Meeting the challenge of climate change will require a holistic, integrated approach to city development, with sectors such as real estate working in cooperation with other industries, a report by the World Economic Forum has said.
With cities covering just 3% of the earth’s land surface but causing 70% of all carbon emissions, achieving net-zero carbon emissions in urban areas is necessary in keeping global temperature rises below 1.5C.
The key, the report says, is an integrated approach to development that combines ultra-efficient buildings, smart energy infrastructure, clean electrification and compact urban form.
The report sets out recommendations for various sectors and stakeholders, with the built environment being a crucial element given that buildings are the source of about 40% of global greenhouse gas emissions.
Within property, it recommends:
- Integrating technologies – Buildings can provide services to, or benefit from, other sectors, such as mobility and energy, leading to faster decarbonisation. This includes electric vehicle charging with energy produced from resources such as rooftop solar panels; grid flexibility through building management systems; and sharing electricity with local renewable energy communities.
- Monitoring lifetime performance – Establishing energy and emissions limits that tighten over time would require owners to implement efficiency and electrification retrofits.
- Stricter building codes – This includes requiring fully electric, highly efficient grid-interactive buildings with renewably energy systems, carbon reduction targets and the use of reused and reusable materials. A ban on new fossil fuel connections and related infrastructure could also be applied.
On a city-wide scale, it recommends promoting both 15-minute neighbourhoods – places where everything a resident needs is within a 15 minute walk – in order to limit sprawl and a range of alternatives to driving.
It also lists “a few ideas for action” for the building and infrastructure sector

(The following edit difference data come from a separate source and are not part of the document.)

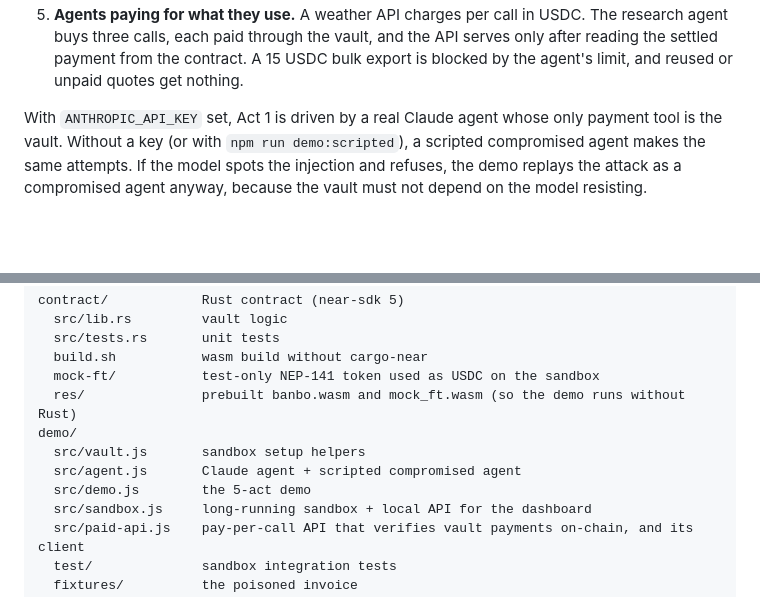
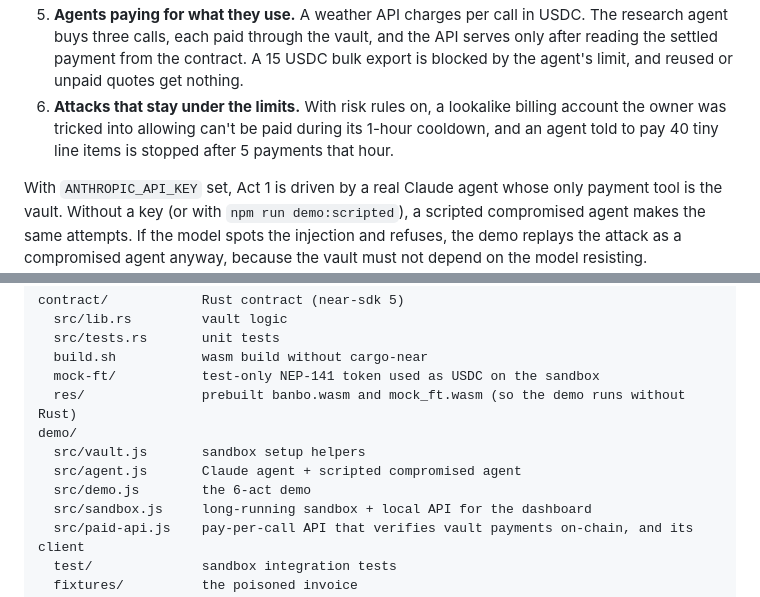
Before and after one commit to Mhiah/Banbo, a Markdown page: README.md, 2 parts joined by grey strips. Drawn GitHub-style; blank space fills up the shorter version.

```diff
--- a/README.md
+++ b/README.md
@@ -37,6 +37,7 @@ The demo starts a real local NEAR node, deploys the contract and runs five acts.
 3. **Big payments need a human.** A payment over the agent's threshold waits until the owner approves it.
 4. **Paying in USDC.** An agent pays the vendor 7.50 USDC through `ft_transfer`. A second payment goes to an allowed account that never registered with the USDC contract. The vault checks registration before sending, so that payment fails safely and its budget comes back.
 5. **Agents paying for what they use.** A weather API charges per call in USDC. The research agent buys three calls, each paid through the vault, and the API serves only after reading the settled payment from the contract. A 15 USDC bulk export is blocked by the agent's limit, and reused or unpaid quotes get nothing.
+6. **Attacks that stay under the limits.** With risk rules on, a lookalike billing account the owner was tricked into allowing can't be paid during its 1-hour cooldown, and an agent told to pay 40 tiny line items is stopped after 5 payments that hour.
 
 With `ANTHROPIC_API_KEY` set, Act 1 is driven by a real Claude agent whose only payment tool is the vault. Without a key (or with `npm run demo:scripted`), a scripted compromised agent makes the same attempts. If the model spots the injection and refuses, the demo replays the attack as a compromised agent anyway, because the vault must not depend on the model resisting.
 
@@ -145,7 +154,7 @@ contract/            Rust contract (near-sdk 5)
 demo/
   src/vault.js       sandbox setup helpers
   src/agent.js       Claude agent + scripted compromised agent
-  src/demo.js        the 5-act demo
+  src/demo.js        the 6-act demo
   src/sandbox.js     long-running sandbox + local API for the dashboard
   src/paid-api.js    pay-per-call API that verifies vault payments on-chain, and its client
   test/              sandbox integration tests
```
Also changed, not shown: other parts of README.md (+12 -4 lines), docs/THREAT_MODEL.md (+2 -0 lines), docs/screenshots/rules.png, 16 other files.
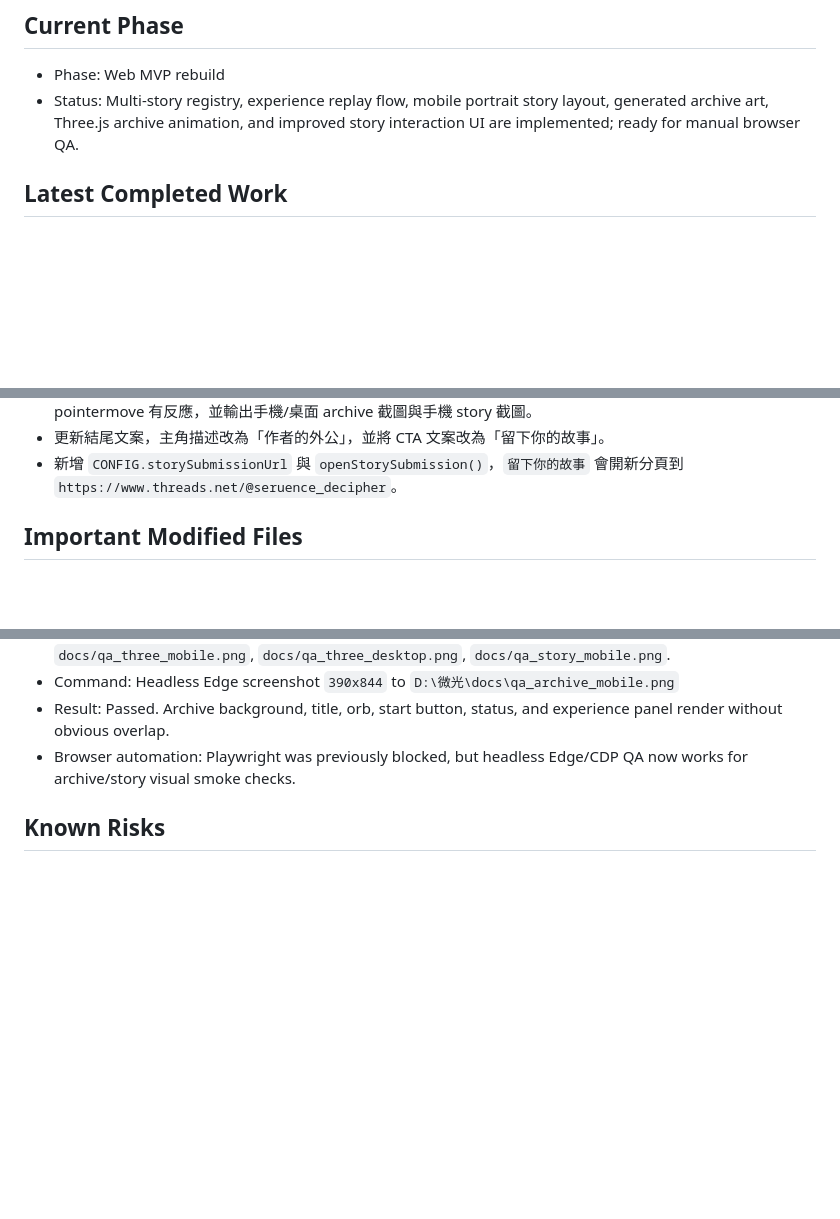
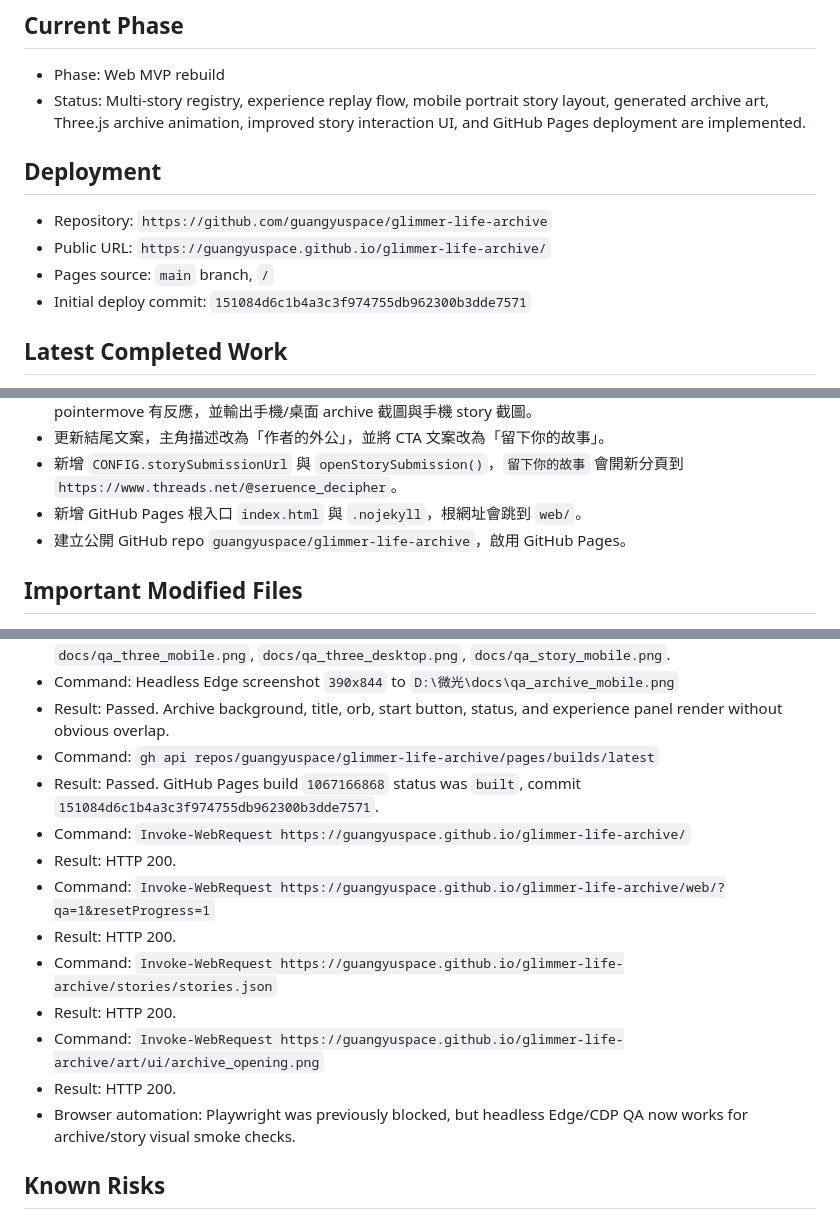
Before and after one commit to guangyuspace/glimmer-life-archive, a Markdown page: CODEX_HANDOFF.md, 3 parts joined by grey strips. Drawn GitHub-style; blank space fills up the shorter version.

Commit message:
Document GitHub Pages deployment

```diff
--- a/CODEX_HANDOFF.md
+++ b/CODEX_HANDOFF.md
@@ -7,7 +7,14 @@
 ## Current Phase
 
 - Phase: Web MVP rebuild
-- Status: Multi-story registry, experience replay flow, mobile portrait story layout, generated archive art, Three.js archive animation, and improved story interaction UI are implemented; ready for manual browser QA.
+- Status: Multi-story registry, experience replay flow, mobile portrait story layout, generated archive art, Three.js archive animation, improved story interaction UI, and GitHub Pages deployment are implemented.
+
+## Deployment
+
+- Repository: `https://github.com/guangyuspace/glimmer-life-archive`
+- Public URL: `https://guangyuspace.github.io/glimmer-life-archive/`
+- Pages source: `main` branch, `/`
+- Initial deploy commit: `151084d6c1b4a3c3f974755db962300b3dde7571`
 
 ## Latest Completed Work
 
@@ -39,6 +46,8 @@
 - 新增 `web/qa-three-render.mjs`，用 headless Edge/CDP 驗證 Three canvas 非空、動畫 frame 增加、pointermove 有反應，並輸出手機/桌面 archive 截圖與手機 story 截圖。
 - 更新結尾文案，主角描述改為「作者的外公」，並將 CTA 文案改為「留下你的故事」。
 - 新增 `CONFIG.storySubmissionUrl` 與 `openStorySubmission()`，`留下你的故事` 會開新分頁到 `https://www.threads.net/@seruence_decipher`。
+- 新增 GitHub Pages 根入口 `index.html` 與 `.nojekyll`，根網址會跳到 `web/`。
+- 建立公開 GitHub repo `guangyuspace/glimmer-life-archive`，啟用 GitHub Pages。
 
 ## Important Modified Files
 
@@ -110,6 +119,16 @@
 - Result: Passed. Three canvas was nonblank, animation frames advanced, pointer movement updated Three.js state, story progress UI rendered after start, and screenshots were written to `docs/qa_three_mobile.png`, `docs/qa_three_desktop.png`, `docs/qa_story_mobile.png`.
 - Command: Headless Edge screenshot `390x844` to `D:\微光\docs\qa_archive_mobile.png`
 - Result: Passed. Archive background, title, orb, start button, status, and experience panel render without obvious overlap.
+- Command: `gh api repos/guangyuspace/glimmer-life-archive/pages/builds/latest`
+- Result: Passed. GitHub Pages build `1067166868` status was `built`, commit `151084d6c1b4a3c3f974755db962300b3dde7571`.
+- Command: `Invoke-WebRequest https://guangyuspace.github.io/glimmer-life-archive/`
+- Result: HTTP 200.
+- Command: `Invoke-WebRequest https://guangyuspace.github.io/glimmer-life-archive/web/?qa=1&resetProgress=1`
+- Result: HTTP 200.
+- Command: `Invoke-WebRequest https://guangyuspace.github.io/glimmer-life-archive/stories/stories.json`
+- Result: HTTP 200.
+- Command: `Invoke-WebRequest https://guangyuspace.github.io/glimmer-life-archive/art/ui/archive_opening.png`
+- Result: HTTP 200.
 - Browser automation: Playwright was previously blocked, but headless Edge/CDP QA now works for archive/story visual smoke checks.
 
 ## Known Risks
```
Also changed, not shown: other parts of CODEX_HANDOFF.md (+1 -1 lines), web/README.md (+14 -0 lines).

- Early planning – “Project sponsors and developers need to identify sustainability and low-carbon opportunities as early as possible to realise maximum benefits.” This includes focusing on renovation over rebuilding. Converting 30% of building by 2030 to fully electrified heating with heat pumps and digitised with 50% energy efficiency gains would lead to a 20% reduction in energy demand and a 35% reduction in emissions. Detailed early planning also allows for easier incorporation of evolving emissions targets.
- Thinking beyond isolated projects – While individual highly-efficient buildings are a start, developers should collaborate more with other stakeholders, such as the public sector, to create sustainable districts and communities. This involves considering community needs and integrating technologies to allow for energy saving initiatives like balancing energy consumption between buildings.

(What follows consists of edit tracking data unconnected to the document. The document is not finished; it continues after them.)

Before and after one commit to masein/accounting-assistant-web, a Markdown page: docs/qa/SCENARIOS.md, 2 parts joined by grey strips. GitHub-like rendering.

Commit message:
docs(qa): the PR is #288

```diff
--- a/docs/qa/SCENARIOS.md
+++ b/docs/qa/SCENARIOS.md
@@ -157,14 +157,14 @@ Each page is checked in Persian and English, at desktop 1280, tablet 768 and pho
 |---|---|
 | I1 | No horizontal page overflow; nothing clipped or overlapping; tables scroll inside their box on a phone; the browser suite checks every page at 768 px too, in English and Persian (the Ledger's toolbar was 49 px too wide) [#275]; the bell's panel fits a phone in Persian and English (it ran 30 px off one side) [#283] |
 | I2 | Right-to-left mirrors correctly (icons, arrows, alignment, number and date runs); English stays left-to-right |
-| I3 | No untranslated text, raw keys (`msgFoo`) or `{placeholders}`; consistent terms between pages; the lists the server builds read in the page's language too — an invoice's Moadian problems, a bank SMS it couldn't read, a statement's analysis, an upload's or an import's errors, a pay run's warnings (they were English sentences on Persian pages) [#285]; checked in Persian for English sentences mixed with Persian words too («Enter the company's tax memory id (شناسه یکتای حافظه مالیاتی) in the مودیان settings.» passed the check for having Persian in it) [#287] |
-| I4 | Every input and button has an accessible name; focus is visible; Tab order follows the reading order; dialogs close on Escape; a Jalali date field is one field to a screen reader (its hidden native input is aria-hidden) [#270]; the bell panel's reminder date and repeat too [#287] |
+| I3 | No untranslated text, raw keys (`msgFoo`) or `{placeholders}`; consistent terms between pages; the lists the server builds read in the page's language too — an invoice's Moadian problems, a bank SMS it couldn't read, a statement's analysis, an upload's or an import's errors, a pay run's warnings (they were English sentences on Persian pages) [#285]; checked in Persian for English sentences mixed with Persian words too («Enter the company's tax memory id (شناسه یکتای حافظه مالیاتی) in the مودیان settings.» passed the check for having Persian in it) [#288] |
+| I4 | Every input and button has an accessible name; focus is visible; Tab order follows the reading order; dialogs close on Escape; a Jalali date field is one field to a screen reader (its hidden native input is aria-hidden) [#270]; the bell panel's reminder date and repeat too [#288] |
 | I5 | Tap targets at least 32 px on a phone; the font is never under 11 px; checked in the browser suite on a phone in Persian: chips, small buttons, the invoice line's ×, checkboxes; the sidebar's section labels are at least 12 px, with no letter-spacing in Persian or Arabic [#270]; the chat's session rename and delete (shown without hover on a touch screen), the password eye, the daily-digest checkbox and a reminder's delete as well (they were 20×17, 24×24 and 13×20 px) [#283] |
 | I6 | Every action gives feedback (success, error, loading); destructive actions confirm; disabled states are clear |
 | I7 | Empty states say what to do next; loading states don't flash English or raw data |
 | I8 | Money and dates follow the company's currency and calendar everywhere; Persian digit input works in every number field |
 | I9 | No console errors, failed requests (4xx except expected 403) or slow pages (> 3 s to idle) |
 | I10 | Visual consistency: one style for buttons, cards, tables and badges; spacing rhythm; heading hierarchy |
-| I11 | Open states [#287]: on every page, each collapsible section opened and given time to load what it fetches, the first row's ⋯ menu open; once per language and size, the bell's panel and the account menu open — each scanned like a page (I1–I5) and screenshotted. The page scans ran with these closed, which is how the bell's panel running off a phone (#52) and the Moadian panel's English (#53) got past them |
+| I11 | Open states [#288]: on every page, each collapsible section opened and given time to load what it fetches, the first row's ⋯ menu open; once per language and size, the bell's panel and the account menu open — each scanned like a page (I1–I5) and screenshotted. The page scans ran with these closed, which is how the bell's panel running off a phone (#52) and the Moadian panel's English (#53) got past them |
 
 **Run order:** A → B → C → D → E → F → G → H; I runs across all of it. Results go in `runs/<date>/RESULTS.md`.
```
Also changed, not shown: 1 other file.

- Whole Lifecycle Carbon – Design and construction needs to account for emissions that result from the construction, entire lifetime use and demolition of a building.

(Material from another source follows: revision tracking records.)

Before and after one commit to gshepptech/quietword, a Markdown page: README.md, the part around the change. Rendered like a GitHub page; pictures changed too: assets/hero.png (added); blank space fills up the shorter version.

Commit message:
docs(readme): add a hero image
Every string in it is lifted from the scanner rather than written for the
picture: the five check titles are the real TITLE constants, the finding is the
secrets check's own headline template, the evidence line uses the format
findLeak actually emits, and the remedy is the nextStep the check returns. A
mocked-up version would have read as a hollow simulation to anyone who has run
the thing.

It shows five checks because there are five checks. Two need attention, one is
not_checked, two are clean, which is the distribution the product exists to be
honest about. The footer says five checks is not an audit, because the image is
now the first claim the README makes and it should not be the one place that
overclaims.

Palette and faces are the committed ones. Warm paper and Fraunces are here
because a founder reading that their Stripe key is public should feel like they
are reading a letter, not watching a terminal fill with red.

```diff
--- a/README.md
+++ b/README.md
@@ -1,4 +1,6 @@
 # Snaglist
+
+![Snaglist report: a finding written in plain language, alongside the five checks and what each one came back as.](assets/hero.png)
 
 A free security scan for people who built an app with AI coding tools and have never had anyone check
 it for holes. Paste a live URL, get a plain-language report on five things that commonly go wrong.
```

- Accelerating the integration of digital solutions – Less waste and better energy and material efficiency is possible with the use of digital technology such as building information modelling (BIM) and digital twins (a virtual model of the building with all the information on its properties)
- Understanding the business case for green buildings – The return on investment on developing and retrofitting buildings has to be clearly understood. “There is a wide variance across asset classes and regions on the return profile of these projects, which is a recognised barrier to action,” it says.